**Task item**:
Each line of the material below with the word "BUSES" is to be reported.

--- --- ---

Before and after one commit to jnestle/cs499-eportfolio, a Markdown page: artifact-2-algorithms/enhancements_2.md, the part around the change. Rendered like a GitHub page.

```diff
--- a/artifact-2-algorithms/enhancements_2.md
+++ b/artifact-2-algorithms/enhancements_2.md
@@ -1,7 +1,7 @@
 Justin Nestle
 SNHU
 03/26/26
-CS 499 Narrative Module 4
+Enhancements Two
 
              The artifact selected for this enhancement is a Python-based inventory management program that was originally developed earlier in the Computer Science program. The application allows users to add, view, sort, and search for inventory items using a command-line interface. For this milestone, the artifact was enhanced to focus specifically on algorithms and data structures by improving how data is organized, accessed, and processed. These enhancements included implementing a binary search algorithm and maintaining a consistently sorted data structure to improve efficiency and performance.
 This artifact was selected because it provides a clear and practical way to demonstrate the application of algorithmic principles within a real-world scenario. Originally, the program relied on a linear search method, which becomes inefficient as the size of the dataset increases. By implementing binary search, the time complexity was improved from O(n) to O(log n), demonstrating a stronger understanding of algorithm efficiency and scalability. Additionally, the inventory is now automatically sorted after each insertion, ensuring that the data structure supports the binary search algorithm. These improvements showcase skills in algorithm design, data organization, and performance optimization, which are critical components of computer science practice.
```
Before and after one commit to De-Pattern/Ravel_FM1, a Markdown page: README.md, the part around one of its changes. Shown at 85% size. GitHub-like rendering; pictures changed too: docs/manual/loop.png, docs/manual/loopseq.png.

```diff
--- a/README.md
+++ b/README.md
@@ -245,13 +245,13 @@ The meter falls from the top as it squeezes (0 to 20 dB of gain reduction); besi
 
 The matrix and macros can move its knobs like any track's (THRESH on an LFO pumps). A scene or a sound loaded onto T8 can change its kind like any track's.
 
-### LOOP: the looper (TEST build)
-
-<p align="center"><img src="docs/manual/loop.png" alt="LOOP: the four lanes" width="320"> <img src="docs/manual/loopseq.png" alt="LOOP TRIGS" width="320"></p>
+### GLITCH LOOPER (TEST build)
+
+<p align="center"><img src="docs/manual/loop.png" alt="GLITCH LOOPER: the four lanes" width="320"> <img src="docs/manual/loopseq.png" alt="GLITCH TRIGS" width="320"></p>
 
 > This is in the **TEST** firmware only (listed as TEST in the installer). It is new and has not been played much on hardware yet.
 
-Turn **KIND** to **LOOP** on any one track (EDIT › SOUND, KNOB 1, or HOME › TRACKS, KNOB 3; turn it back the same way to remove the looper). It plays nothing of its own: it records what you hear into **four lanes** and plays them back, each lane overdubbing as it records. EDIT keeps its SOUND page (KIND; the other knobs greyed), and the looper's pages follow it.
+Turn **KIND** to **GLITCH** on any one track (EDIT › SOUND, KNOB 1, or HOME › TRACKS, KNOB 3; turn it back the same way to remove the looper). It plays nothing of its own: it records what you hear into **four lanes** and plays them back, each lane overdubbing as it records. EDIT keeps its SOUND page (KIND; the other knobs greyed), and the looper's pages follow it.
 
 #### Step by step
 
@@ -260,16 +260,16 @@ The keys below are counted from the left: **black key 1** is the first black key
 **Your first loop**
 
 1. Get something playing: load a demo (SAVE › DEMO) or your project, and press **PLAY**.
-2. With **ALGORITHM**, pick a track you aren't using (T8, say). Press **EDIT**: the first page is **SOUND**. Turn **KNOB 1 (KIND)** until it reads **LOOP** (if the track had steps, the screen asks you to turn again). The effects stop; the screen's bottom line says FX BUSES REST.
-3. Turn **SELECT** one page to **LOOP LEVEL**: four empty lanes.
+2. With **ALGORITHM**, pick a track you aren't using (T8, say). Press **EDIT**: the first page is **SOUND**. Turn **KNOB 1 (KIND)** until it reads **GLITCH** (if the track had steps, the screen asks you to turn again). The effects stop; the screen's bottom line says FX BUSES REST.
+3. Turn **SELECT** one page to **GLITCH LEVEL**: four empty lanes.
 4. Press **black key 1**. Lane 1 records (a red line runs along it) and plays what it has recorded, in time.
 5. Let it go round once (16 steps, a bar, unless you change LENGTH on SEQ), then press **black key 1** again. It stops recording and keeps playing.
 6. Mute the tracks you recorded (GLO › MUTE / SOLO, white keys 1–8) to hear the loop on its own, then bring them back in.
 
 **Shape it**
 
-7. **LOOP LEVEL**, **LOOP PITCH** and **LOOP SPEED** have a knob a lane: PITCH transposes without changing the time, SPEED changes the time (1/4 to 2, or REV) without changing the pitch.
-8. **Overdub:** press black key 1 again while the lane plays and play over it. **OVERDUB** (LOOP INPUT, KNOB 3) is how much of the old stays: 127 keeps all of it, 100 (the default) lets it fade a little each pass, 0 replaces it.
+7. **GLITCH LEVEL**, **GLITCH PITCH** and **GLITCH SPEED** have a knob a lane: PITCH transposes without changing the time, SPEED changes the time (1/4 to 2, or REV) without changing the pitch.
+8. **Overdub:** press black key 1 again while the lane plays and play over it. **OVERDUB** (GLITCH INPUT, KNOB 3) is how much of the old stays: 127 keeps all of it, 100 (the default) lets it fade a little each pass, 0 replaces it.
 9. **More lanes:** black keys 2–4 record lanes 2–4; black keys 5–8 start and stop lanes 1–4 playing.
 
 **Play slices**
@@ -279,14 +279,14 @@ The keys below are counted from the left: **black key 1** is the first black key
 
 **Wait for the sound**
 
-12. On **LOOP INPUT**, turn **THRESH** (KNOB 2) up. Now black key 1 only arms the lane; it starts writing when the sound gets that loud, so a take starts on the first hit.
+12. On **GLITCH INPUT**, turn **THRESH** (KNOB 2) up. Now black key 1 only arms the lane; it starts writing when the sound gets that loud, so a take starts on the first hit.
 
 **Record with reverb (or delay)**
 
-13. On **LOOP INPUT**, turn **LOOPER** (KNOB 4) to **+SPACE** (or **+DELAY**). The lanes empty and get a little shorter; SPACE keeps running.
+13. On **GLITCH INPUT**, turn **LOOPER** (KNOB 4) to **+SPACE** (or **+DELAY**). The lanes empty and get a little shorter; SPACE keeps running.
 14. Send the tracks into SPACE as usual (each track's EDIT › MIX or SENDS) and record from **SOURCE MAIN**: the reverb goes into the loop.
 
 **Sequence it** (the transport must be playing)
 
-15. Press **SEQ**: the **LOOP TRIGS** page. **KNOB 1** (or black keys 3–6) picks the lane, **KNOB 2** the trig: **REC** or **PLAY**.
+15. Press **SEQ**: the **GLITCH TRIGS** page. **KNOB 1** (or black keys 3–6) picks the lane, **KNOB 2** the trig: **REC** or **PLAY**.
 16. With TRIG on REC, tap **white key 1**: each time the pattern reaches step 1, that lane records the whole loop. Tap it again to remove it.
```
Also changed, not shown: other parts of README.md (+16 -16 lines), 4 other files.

--- --- ---

**Finished task**:
-2. With **ALGORITHM**, pick a track you aren't using (T8, say). Press **EDIT**: the first page is **SOUND**. Turn **KNOB 1 (KIND)** until it reads **LOOP** (if the track had steps, the screen asks you to turn again). The effects stop; the screen's bottom line says FX BUSES REST.
+2. With **ALGORITHM**, pick a track you aren't using (T8, say). Press **EDIT**: the first page is **SOUND**. Turn **KNOB 1 (KIND)** until it reads **GLITCH** (if the track had steps, the screen asks you to turn again). The effects stop; the screen's bottom line says FX BUSES REST.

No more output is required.